[Stored entries]
------------------------

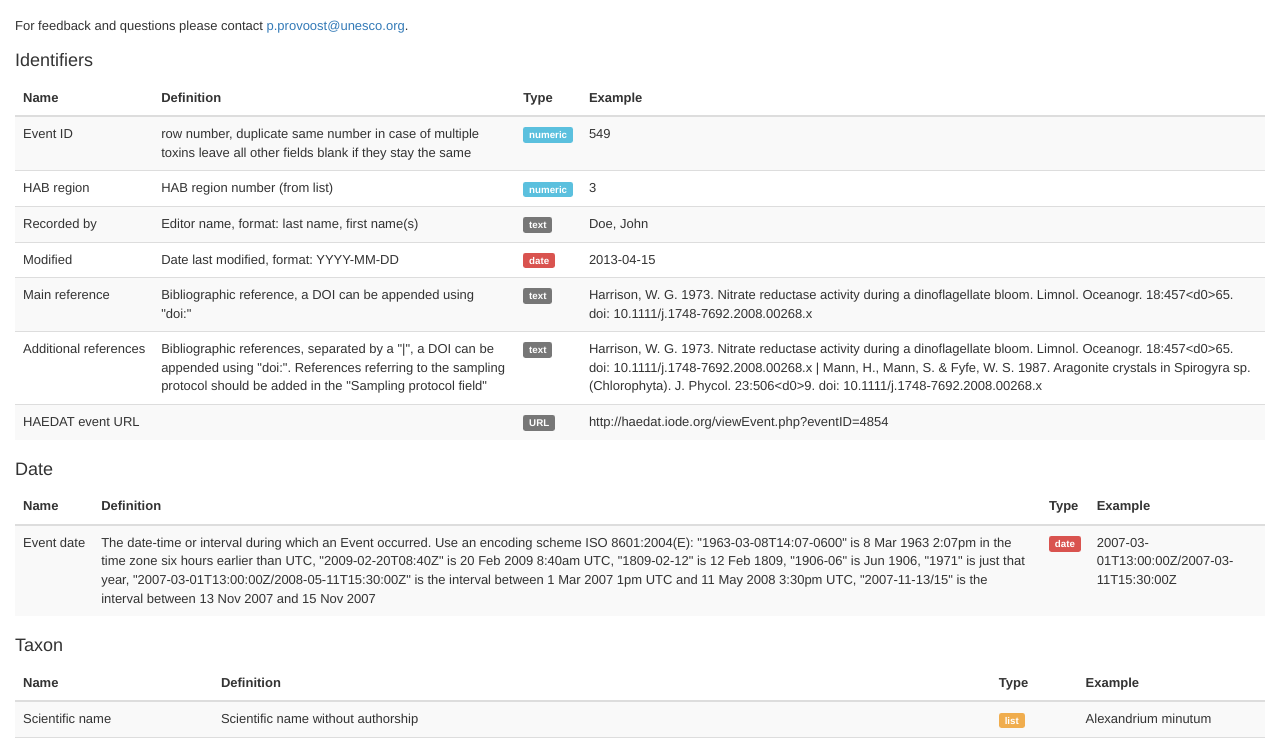
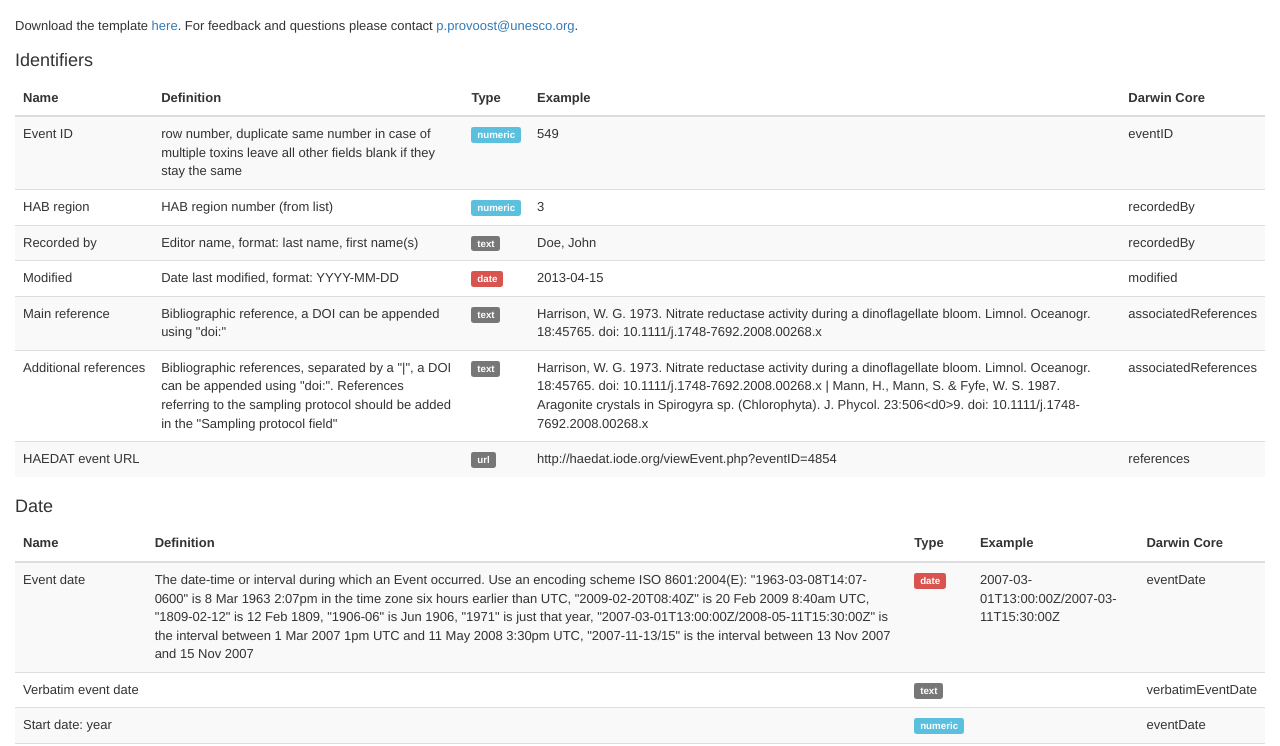
Before and after one commit to iobis/hab-template, a plain HTML site: page documentation/index.html in a window 1280 px wide. Shown: the part 49-795 px from the top of the page. Drawn offline with nearby package versions, Linux system fonts and the light colour scheme; some packages are replaced by stand-ins of ours; a script that the page names is missing.

Commit message:
added columns

```diff
--- a/documentation/columns.json
+++ b/documentation/columns.json
@@ -6,43 +6,50 @@ var columns = [
         "name": "Event ID",
         "definition": "row number, duplicate same number in case of multiple toxins leave all other fields blank if they stay the same",
         "type": "numeric",
-        "example": "549"
+        "example": "549",
+        "dwc": "eventID"
       },
       {
         "name": "HAB region",
         "definition": "HAB region number (from list)",
         "type": "numeric",
-        "example": "3"
+        "example": "3",
+        "dwc": "recordedBy"
       },
       {
         "name": "Recorded by",
         "definition": "Editor name, format: last name, first name(s)",
         "type": "text",
-        "example": "Doe, John"
+        "example": "Doe, John",
+        "dwc": "recordedBy"
       },
       {
         "name": "Modified",
         "definition": "Date last modified, format: YYYY-MM-DD",
         "type": "date",
-        "example": "2013-04-15"
+        "example": "2013-04-15",
+        "dwc": "modified"
       },
       {
         "name": "Main reference",
         "definition": "Bibliographic reference, a DOI can be appended using \"doi:\"",
         "type": "text",
-        "example": "Harrison, W. G. 1973. Nitrate reductase activity during a dinoflagellate bloom. Limnol. Oceanogr. 18:457<d0>65. doi: 10.1111/j.1748-7692.2008.00268.x"
+        "example": "Harrison, W. G. 1973. Nitrate reductase activity during a dinoflagellate bloom. Limnol. Oceanogr. 18:45765. doi: 10.1111/j.1748-7692.2008.00268.x",
+        "dwc": "associatedReferences"
       },
       {
         "name": "Additional references",
         "definition": "Bibliographic references, separated by a \"|\", a DOI can be appended using \"doi:\". References referring to the sampling protocol should be added in the \"Sampling protocol field\"",
         "type": "text",
-        "example": "Harrison, W. G. 1973. Nitrate reductase activity during a dinoflagellate bloom. Limnol. Oceanogr. 18:457<d0>65. doi: 10.1111/j.1748-7692.2008.00268.x | Mann, H., Mann, S. & Fyfe, W. S. 1987. Aragonite crystals in Spirogyra sp. (Chlorophyta). J. Phycol. 23:506<d0>9. doi: 10.1111/j.1748-7692.2008.00268.x"
+        "example": "Harrison, W. G. 1973. Nitrate reductase activity during a dinoflagellate bloom. Limnol. Oceanogr. 18:45765. doi: 10.1111/j.1748-7692.2008.00268.x | Mann, H., Mann, S. & Fyfe, W. S. 1987. Aragonite crystals in Spirogyra sp. (Chlorophyta). J. Phycol. 23:506<d0>9. doi: 10.1111/j.1748-7692.2008.00268.x",
+        "dwc": "associatedReferences"
       },
       {
         "name": "HAEDAT event URL",
         "definition": "",
-        "type": "URL",
-        "example": "http://haedat.iode.org/viewEvent.php?eventID=4854"
+        "type": "url",
+        "example": "http://haedat.iode.org/viewEvent.php?eventID=4854",
+        "dwc": "references"
       }
     ]
   },
@@ -53,7 +60,57 @@ var columns = [
         "name": "Event date",
         "definition": "The date-time or interval during which an Event occurred.  Use an encoding scheme ISO 8601:2004(E): \"1963-03-08T14:07-0600\" is 8 Mar 1963 2:07pm in the time zone six hours earlier than UTC, \"2009-02-20T08:40Z\" is 20 Feb 2009 8:40am UTC, \"1809-02-12\" is 12 Feb 1809, \"1906-06\" is Jun 1906, \"1971\" is just that year, \"2007-03-01T13:00:00Z/2008-05-11T15:30:00Z\" is the interval between 1 Mar 2007 1pm UTC and 11 May 2008 3:30pm UTC, \"2007-11-13/15\" is the interval between 13 Nov 2007 and 15 Nov 2007",
         "type": "date",
-        "example": "2007-03-01T13:00:00Z/2007-03-11T15:30:00Z"
+        "example": "2007-03-01T13:00:00Z/2007-03-11T15:30:00Z",
+        "dwc": "eventDate"
+      },
+      {
+        "name": "Verbatim event date",
+        "definition": "",
+        "type": "text",
+        "example": "",
+        "dwc": "verbatimEventDate"
+      },
+      {
+        "name": "Start date: year",
+        "definition": "",
+        "type": "numeric",
+        "example": "",
+        "dwc": "eventDate"
+      },
+      {
+        "name": "Start date: month",
+        "definition": "",
+        "type": "numeric",
+        "example": "",
+        "dwc": "eventDate"
+      },
+      {
+        "name": "Start date: day",
+        "definition": "",
+        "type": "numeric",
+        "example": "",
+        "dwc": "eventDate"
+      },
+      {
+        "name": "End date: year",
+        "definition": "",
+        "type": "numeric",
+        "example": "",
+        "dwc": "eventDate"
+      },
+      {
+        "name": "End date: month",
+        "definition": "",
+        "type": "numeric",
+        "example": "",
+        "dwc": "eventDate"
+      },
+      {
+        "name": "End date: day",
+        "definition": "",
+        "type": "numeric",
+        "example": "",
+        "dwc": "eventDate"
       }
     ]
   },
@@ -64,19 +121,22 @@ var columns = [
         "name": "Scientific name",
         "definition": "Scientific name without authorship",
         "type": "list",
-        "example": "Alexandrium minutum"
+        "example": "Alexandrium minutum",
+        "dwc": "scientificName"
       },
       {
         "name": "Organism quantity",
         "definition": "A number or enumeration value for the quantity of organisms",
         "type": "numeric",
-        "example": "12,5"
+        "example": "12,5",
+        "dwc": "organismQuantity"
       },
       {
         "name": "Organism quantity type",
         "definition": "The type of quantification system used for the quantity of organisms: individuals, cells, %biomass, ..",
         "type": "text",
-        "example": "%biomass"
+        "example": "%biomass",
+        "dwc": "organismQuantityType"
       }
     ]
   },
--- a/documentation/index.html
+++ b/documentation/index.html
@@ -17,7 +17,7 @@
 
 <h3>HAB template documentation</h3>
 
-<p>For feedback and questions please contact <a href="p.provoost@unesco.org">p.provoost@unesco.org</a>.</p>
+<p>Download the template <a href="https://github.com/iobis/habtemplate/blob/master/template.xlsx?raw=true">here</a>. For feedback and questions please contact <a href="p.provoost@unesco.org">p.provoost@unesco.org</a>.</p>
 
 <div ng-repeat="cat in columns track by $index">
 	<h4>{{ cat.name }}</h4>
@@ -27,6 +27,7 @@
 			<th>Definition</th>
 			<th>Type</th>
 			<th>Example</th>
+			<th nowrap>Darwin Core</th>
 		</thead>
 		<tbody>
 			<tr ng-repeat="col in cat.columns track by $index">
@@ -36,6 +37,7 @@
 					<span class="label label-default" ng-class="{ 'label-info': col.type=='numeric', 'label-danger': col.type=='date', 'label-warning': col.type=='list' }">{{ col.type }}</span>
 				</td>
 				<td>{{ col.example }}</td>
+				<td>{{ col.dwc }}</td>
 			</tr>
 		</tbody>
 	</table>
```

------------------------

## Task directions
The entries are to be copied exactly, and each image is to be omitted.

## Task output
Before and after one commit to iobis/hab-template, a plain HTML site: page documentation/index.html in a window 1280 px wide. Shown: the part 49-795 px from the top of the page. Drawn offline with nearby package versions, Linux system fonts and the light colour scheme; some packages are replaced by stand-ins of ours; a script that the page names is missing.

Commit message:
added columns

```diff
--- a/documentation/columns.json
+++ b/documentation/columns.json
@@ -6,43 +6,50 @@ var columns = [
         "name": "Event ID",
         "definition": "row number, duplicate same number in case of multiple toxins leave all other fields blank if they stay the same",
         "type": "numeric",
-        "example": "549"
+        "example": "549",
+        "dwc": "eventID"
       },
       {
         "name": "HAB region",
         "definition": "HAB region number (from list)",
         "type": "numeric",
-        "example": "3"
+        "example": "3",
+        "dwc": "recordedBy"
       },
       {
         "name": "Recorded by",
         "definition": "Editor name, format: last name, first name(s)",
         "type": "text",
-        "example": "Doe, John"
+        "example": "Doe, John",
+        "dwc": "recordedBy"
       },
       {
         "name": "Modified",
         "definition": "Date last modified, format: YYYY-MM-DD",
         "type": "date",
-        "example": "2013-04-15"
+        "example": "2013-04-15",
+        "dwc": "modified"
       },
       {
         "name": "Main reference",
         "definition": "Bibliographic reference, a DOI can be appended using \"doi:\"",
         "type": "text",
-        "example": "Harrison, W. G. 1973. Nitrate reductase activity during a dinoflagellate bloom. Limnol. Oceanogr. 18:457<d0>65. doi: 10.1111/j.1748-7692.2008.00268.x"
+        "example": "Harrison, W. G. 1973. Nitrate reductase activity during a dinoflagellate bloom. Limnol. Oceanogr. 18:45765. doi: 10.1111/j.1748-7692.2008.00268.x",
+        "dwc": "associatedReferences"
       },
       {
         "name": "Additional references",
         "definition": "Bibliographic references, separated by a \"|\", a DOI can be appended using \"doi:\". References referring to the sampling protocol should be added in the \"Sampling protocol field\"",
         "type": "text",
-        "example": "Harrison, W. G. 1973. Nitrate reductase activity during a dinoflagellate bloom. Limnol. Oceanogr. 18:457<d0>65. doi: 10.1111/j.1748-7692.2008.00268.x | Mann, H., Mann, S. & Fyfe, W. S. 1987. Aragonite crystals in Spirogyra sp. (Chlorophyta). J. Phycol. 23:506<d0>9. doi: 10.1111/j.1748-7692.2008.00268.x"
+        "example": "Harrison, W. G. 1973. Nitrate reductase activity during a dinoflagellate bloom. Limnol. Oceanogr. 18:45765. doi: 10.1111/j.1748-7692.2008.00268.x | Mann, H., Mann, S. & Fyfe, W. S. 1987. Aragonite crystals in Spirogyra sp. (Chlorophyta). J. Phycol. 23:506<d0>9. doi: 10.1111/j.1748-7692.2008.00268.x",
+        "dwc": "associatedReferences"
       },
       {
         "name": "HAEDAT event URL",
         "definition": "",
-        "type": "URL",
-        "example": "http://haedat.iode.org/viewEvent.php?eventID=4854"
+        "type": "url",
+        "example": "http://haedat.iode.org/viewEvent.php?eventID=4854",
+        "dwc": "references"
       }
     ]
   },
@@ -53,7 +60,57 @@ var columns = [
         "name": "Event date",
         "definition": "The date-time or interval during which an Event occurred.  Use an encoding scheme ISO 8601:2004(E): \"1963-03-08T14:07-0600\" is 8 Mar 1963 2:07pm in the time zone six hours earlier than UTC, \"2009-02-20T08:40Z\" is 20 Feb 2009 8:40am UTC, \"1809-02-12\" is 12 Feb 1809, \"1906-06\" is Jun 1906, \"1971\" is just that year, \"2007-03-01T13:00:00Z/2008-05-11T15:30:00Z\" is the interval between 1 Mar 2007 1pm UTC and 11 May 2008 3:30pm UTC, \"2007-11-13/15\" is the interval between 13 Nov 2007 and 15 Nov 2007",
         "type": "date",
-        "example": "2007-03-01T13:00:00Z/2007-03-11T15:30:00Z"
+        "example": "2007-03-01T13:00:00Z/2007-03-11T15:30:00Z",
+        "dwc": "eventDate"
+      },
+      {
+        "name": "Verbatim event date",
+        "definition": "",
+        "type": "text",
+        "example": "",
+        "dwc": "verbatimEventDate"
+      },
+      {
+        "name": "Start date: year",
+        "definition": "",
+        "type": "numeric",
+        "example": "",
+        "dwc": "eventDate"
+      },
+      {
+        "name": "Start date: month",
+        "definition": "",
+        "type": "numeric",
+        "example": "",
+        "dwc": "eventDate"
+      },
+      {
+        "name": "Start date: day",
+        "definition": "",
+        "type": "numeric",
+        "example": "",
+        "dwc": "eventDate"
+      },
+      {
+        "name": "End date: year",
+        "definition": "",
+        "type": "numeric",
+        "example": "",
+        "dwc": "eventDate"
+      },
+      {
+        "name": "End date: month",
+        "definition": "",
+        "type": "numeric",
+        "example": "",
+        "dwc": "eventDate"
+      },
+      {
+        "name": "End date: day",
+        "definition": "",
+        "type": "numeric",
+        "example": "",
+        "dwc": "eventDate"
       }
     ]
   },
@@ -64,19 +121,22 @@ var columns = [
         "name": "Scientific name",
         "definition": "Scientific name without authorship",
         "type": "list",
-        "example": "Alexandrium minutum"
+        "example": "Alexandrium minutum",
+        "dwc": "scientificName"
       },
       {
         "name": "Organism quantity",
         "definition": "A number or enumeration value for the quantity of organisms",
         "type": "numeric",
-        "example": "12,5"
+        "example": "12,5",
+        "dwc": "organismQuantity"
       },
       {
         "name": "Organism quantity type",
         "definition": "The type of quantification system used for the quantity of organisms: individuals, cells, %biomass, ..",
         "type": "text",
-        "example": "%biomass"
+        "example": "%biomass",
+        "dwc": "organismQuantityType"
       }
     ]
   },
--- a/documentation/index.html
+++ b/documentation/index.html
@@ -17,7 +17,7 @@
 
 <h3>HAB template documentation</h3>
 
-<p>For feedback and questions please contact <a href="p.provoost@unesco.org">p.provoost@unesco.org</a>.</p>
+<p>Download the template <a href="https://github.com/iobis/habtemplate/blob/master/template.xlsx?raw=true">here</a>. For feedback and questions please contact <a href="p.provoost@unesco.org">p.provoost@unesco.org</a>.</p>
 
 <div ng-repeat="cat in columns track by $index">
 	<h4>{{ cat.name }}</h4>
@@ -27,6 +27,7 @@
 			<th>Definition</th>
 			<th>Type</th>
 			<th>Example</th>
+			<th nowrap>Darwin Core</th>
 		</thead>
 		<tbody>
 			<tr ng-repeat="col in cat.columns track by $index">
@@ -36,6 +37,7 @@
 					<span class="label label-default" ng-class="{ 'label-info': col.type=='numeric', 'label-danger': col.type=='date', 'label-warning': col.type=='list' }">{{ col.type }}</span>
 				</td>
 				<td>{{ col.example }}</td>
+				<td>{{ col.dwc }}</td>
 			</tr>
 		</tbody>
 	</table>
```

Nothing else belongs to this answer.